Scuba divers prepare for a shore dive.
My plan is to start you with the sharks, then the stingrays, then
the turtles,” explained our dive guide Aline van Kampen at the
Curacao Sea Aquarium.
No, we were not going to be fed to the sharks we were going to
feed them. At that moment, this option hardly sounded much
Built directly by the sea on a coral reef, the aquarium is one
of Curacao’s best attractions and a place where clients can safely
interact with undersea critters, like swimming with dolphins and
snorkeling with sea lions. As for feeding the sharks, the brochure
for the aquarium’s Animal Encounters program assures guests that
this is where their “worst fears” will become their “most treasured

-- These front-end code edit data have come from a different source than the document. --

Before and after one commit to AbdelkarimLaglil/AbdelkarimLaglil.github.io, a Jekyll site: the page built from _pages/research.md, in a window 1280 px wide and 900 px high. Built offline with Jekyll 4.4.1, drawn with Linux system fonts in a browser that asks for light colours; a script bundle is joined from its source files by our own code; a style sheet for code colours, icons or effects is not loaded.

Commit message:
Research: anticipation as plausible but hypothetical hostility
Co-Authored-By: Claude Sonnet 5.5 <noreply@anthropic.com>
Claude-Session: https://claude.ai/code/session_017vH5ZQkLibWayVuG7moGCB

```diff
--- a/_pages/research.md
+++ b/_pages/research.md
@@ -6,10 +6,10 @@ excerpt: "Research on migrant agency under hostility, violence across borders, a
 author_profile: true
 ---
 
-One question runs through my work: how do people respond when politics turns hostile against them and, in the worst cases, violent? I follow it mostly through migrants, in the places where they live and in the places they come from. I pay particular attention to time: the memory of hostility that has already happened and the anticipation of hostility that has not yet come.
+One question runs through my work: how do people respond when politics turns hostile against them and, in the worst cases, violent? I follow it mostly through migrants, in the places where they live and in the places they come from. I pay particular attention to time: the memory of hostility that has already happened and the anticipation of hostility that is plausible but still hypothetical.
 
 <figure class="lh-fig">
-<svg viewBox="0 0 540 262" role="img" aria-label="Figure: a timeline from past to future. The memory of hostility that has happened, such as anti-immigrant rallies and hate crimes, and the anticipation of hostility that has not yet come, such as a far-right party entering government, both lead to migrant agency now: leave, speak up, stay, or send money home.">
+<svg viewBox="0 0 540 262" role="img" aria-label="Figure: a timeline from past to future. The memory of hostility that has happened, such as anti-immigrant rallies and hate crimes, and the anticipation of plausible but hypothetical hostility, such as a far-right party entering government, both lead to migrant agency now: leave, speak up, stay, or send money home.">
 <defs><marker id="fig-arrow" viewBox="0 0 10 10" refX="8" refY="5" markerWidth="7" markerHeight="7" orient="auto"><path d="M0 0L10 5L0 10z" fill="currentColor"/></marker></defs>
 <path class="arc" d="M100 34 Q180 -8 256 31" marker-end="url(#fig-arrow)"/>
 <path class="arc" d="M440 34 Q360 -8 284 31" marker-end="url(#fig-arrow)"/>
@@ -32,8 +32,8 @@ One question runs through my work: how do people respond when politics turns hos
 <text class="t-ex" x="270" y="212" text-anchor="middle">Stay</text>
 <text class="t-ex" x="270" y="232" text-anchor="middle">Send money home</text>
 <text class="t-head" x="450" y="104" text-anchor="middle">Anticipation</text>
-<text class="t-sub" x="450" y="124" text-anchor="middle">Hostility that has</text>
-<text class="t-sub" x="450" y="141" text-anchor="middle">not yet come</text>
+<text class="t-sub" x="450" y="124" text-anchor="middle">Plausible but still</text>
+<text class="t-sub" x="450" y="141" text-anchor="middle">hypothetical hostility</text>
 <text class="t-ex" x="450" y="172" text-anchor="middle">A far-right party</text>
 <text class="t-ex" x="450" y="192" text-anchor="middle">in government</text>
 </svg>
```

While snorkeling was an option, my companion (who is a
non-diver) and I chose the dive experience. We were first given a
30-minute dive introduction and fish briefing. Then, outfitted in

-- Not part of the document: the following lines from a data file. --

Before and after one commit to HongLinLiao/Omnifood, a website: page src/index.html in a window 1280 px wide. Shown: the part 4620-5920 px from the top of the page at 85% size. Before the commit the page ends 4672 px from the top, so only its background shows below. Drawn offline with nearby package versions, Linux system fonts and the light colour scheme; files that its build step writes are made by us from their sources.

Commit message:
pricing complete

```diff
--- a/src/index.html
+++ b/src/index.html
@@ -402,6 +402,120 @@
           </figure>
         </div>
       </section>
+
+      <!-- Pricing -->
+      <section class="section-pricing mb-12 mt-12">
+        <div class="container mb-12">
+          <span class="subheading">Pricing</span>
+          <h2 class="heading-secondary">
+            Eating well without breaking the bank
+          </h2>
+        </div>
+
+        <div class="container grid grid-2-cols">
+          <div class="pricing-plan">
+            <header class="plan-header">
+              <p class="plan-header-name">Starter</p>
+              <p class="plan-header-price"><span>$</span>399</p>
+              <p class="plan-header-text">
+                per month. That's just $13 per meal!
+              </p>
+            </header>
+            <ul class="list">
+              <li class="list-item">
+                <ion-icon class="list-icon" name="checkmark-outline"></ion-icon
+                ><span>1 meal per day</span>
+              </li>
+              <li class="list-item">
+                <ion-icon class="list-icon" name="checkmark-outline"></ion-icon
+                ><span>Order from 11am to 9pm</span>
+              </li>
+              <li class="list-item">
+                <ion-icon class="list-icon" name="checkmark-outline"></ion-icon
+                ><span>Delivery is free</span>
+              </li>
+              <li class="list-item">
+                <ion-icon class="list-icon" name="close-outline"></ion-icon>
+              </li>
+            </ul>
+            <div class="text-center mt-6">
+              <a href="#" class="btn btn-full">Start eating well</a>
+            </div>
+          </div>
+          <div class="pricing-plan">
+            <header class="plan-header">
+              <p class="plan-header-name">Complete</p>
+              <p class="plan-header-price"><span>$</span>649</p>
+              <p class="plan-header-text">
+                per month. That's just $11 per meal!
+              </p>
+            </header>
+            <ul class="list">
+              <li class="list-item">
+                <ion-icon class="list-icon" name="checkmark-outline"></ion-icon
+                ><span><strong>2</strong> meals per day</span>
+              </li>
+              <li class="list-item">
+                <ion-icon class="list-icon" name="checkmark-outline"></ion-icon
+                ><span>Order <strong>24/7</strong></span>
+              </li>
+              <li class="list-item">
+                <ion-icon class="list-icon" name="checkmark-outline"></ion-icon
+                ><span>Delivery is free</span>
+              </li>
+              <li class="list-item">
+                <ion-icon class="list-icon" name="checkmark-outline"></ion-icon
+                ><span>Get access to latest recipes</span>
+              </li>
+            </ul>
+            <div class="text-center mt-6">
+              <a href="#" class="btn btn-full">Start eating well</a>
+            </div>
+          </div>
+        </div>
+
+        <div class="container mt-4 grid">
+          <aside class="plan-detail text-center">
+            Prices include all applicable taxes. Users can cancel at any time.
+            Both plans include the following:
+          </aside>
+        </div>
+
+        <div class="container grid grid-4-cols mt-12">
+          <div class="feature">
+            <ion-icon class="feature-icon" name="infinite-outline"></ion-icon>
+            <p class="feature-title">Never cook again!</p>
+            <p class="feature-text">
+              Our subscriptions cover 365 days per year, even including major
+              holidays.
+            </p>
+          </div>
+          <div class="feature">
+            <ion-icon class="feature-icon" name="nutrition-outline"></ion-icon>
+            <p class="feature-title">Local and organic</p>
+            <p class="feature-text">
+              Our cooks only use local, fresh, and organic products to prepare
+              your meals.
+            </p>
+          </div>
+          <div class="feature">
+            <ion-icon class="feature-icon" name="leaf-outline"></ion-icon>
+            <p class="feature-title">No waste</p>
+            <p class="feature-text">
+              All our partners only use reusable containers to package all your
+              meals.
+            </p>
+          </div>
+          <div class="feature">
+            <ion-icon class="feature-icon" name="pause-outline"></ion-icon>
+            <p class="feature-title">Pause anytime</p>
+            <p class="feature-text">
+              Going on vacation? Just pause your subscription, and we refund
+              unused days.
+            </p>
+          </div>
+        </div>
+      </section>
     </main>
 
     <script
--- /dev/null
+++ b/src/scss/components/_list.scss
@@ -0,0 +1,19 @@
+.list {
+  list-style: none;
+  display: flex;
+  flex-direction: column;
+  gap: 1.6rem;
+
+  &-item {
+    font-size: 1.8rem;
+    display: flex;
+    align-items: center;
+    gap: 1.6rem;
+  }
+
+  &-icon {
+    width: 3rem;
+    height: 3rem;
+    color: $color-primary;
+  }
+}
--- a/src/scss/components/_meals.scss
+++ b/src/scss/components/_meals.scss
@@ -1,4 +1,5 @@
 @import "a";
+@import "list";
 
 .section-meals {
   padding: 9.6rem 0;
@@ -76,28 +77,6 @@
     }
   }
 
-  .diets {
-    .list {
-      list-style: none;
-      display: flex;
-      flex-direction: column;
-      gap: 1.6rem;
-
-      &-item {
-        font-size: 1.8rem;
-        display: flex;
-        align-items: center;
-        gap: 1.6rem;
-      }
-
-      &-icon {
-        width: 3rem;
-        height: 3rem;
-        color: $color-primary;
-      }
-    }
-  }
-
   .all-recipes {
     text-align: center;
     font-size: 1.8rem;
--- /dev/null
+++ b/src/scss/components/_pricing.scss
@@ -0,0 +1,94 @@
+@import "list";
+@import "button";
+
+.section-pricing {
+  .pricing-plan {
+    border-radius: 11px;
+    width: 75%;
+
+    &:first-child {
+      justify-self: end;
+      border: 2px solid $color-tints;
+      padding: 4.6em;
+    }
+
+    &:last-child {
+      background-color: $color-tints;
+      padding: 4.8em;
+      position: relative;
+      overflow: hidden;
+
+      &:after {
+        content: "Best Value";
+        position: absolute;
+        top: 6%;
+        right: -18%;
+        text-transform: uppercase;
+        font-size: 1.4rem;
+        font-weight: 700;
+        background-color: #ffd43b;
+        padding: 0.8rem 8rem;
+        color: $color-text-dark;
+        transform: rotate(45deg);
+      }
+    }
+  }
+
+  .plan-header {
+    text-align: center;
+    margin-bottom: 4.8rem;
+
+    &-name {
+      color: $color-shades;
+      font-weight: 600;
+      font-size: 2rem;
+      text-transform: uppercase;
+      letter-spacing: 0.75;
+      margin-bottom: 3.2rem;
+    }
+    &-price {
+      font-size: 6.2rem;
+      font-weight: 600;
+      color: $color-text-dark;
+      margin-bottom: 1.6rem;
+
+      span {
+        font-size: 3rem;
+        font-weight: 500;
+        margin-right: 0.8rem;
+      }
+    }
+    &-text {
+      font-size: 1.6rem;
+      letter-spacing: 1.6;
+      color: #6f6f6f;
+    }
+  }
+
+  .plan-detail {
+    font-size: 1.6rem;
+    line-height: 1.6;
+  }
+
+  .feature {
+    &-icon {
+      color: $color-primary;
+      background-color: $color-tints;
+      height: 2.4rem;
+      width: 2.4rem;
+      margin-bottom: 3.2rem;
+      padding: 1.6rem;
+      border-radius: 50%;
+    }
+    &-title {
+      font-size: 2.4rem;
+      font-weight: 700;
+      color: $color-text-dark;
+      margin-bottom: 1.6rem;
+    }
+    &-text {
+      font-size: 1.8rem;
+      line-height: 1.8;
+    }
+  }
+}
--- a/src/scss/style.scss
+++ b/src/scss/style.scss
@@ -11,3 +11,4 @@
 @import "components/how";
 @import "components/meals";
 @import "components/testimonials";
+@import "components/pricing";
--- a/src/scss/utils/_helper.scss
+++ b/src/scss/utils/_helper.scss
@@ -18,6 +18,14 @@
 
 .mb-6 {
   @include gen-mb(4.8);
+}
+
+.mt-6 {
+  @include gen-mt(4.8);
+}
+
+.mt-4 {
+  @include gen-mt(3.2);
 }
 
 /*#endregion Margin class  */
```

scuba gear and with cans of sardines hanging from our vests, we
sank down 12 feet to the sand and coral bottom.
Snorkelers feed the stingrays and fish
at the Curacao Sea Aquarium.
As it turned out, it wasn’t the sharks we should have worried
about, but the stingrays. Once we entered the water, they virtually
swarmed us, knowing people meant food. However, Kampen reassured us
the rays wouldn’t sting. Two beautiful gray creatures knocked me
over with their soft undulating wing-like fins, but I recovered my
balance, and the stingrays swam off as I followed Kampen to the
A wire mesh fence with a Plexiglas wall separated us from the
sharks. As instructed, we pushed our sardines through four-inch
holes in the Plexiglas. Immediately, several lemon and nurse sharks
charged toward us and mashed their fierce-looking faces against the
holes. Emboldened by my stingray escapade (and knowing I was safe
behind the Plexiglas), I returned their stare. With my face right
up against the Plexiglas, I peered down inside the open jaws of the
lemon sharks just before their teeth bit into the sardines. The
nurse sharks sucked up the bait and made a funny whooshing sound as
they inhaled their food.
By now, I was thoroughly enjoying communing with Curacao’s
marine life. We moved on to stroke the soft underbellies of the
stingrays as they nuzzled the fish from our hands. And we admired
the giant turtles, as well as gentle “Herbie,” a Goliath grouper
five feet in length who loved to have his photo taken with
The Animal Encounters dive program at the Curacao Sea Aquarium
costs $54 per person. Both divers and non-divers from age 12 and up
are welcomed to participate in this amazing hand-feeding activity.
Clients may not lose their fear of sharks, but, just as promised,
they are sure to take home treasured vacation memories.